  • cesarean;
  • educational reform;
  • maternal choice;
  • pelvic floor;
  • urinary incontinence

Abstract

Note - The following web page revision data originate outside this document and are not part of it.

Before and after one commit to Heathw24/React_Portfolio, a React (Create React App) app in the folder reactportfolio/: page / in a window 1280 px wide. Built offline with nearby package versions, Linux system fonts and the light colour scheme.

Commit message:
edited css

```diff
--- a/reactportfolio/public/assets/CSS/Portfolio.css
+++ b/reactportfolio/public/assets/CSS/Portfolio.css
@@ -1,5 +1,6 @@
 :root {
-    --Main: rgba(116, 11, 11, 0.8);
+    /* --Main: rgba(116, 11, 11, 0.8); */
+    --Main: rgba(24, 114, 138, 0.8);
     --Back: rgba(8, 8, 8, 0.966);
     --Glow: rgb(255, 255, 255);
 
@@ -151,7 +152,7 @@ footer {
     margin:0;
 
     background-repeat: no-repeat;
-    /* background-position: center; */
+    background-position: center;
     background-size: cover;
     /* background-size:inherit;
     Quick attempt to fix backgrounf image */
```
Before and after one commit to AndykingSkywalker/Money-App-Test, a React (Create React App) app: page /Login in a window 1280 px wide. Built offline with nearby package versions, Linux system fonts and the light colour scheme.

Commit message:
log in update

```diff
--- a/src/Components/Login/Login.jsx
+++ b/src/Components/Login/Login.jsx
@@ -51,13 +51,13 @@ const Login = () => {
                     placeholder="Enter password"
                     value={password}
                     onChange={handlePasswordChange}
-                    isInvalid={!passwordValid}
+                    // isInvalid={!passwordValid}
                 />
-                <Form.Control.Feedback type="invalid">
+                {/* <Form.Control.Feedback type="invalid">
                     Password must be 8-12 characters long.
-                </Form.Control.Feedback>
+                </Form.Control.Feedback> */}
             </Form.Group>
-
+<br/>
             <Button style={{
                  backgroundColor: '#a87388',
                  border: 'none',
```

The scientific literature was silent about a relationship of pelvic floor, urinary, and fecal incontinence and sexual issues with mode of birth until 1993, when Sultan et al's impressive rectal ultrasound studies were published. They showed that perirectal fibers were damaged in many vaginal births, but not as a result of a cesarean section. These findings helped to pioneer a new area of research, ultimately leading to increasing support among health professionals and the public that maternal choice of cesarean delivery could be justified—even that maternal choice and autonomous decision-making trump other considerations, including evidence. A growing number of birth practitioners are choosing cesarean section for themselves—usually on the basis of concerns over pelvic floor, urinary incontinence, and sexual issues. Behind this choice is a training experience that focuses on the abnormal, interprets the literature through a pathological lens, and lacks sufficient opportunity to see normal childbirth. Cesarean section on maternal request is a complex issue based on fear and misinformation that is a symptom of a system needing reform, that is, a major change in community and professional education, governmental policy making, and creation of environments emphasizing the normal. Systemic change will require the training of obstetricians mainly as consultants and the education of a much larger cadre of midwives and family physicians who will provide care for most pregnant women in settings designed to facilitate the normal. Tinkering with the system will not work—it requires a complete refit. (BIRTH 39:4 December 2012)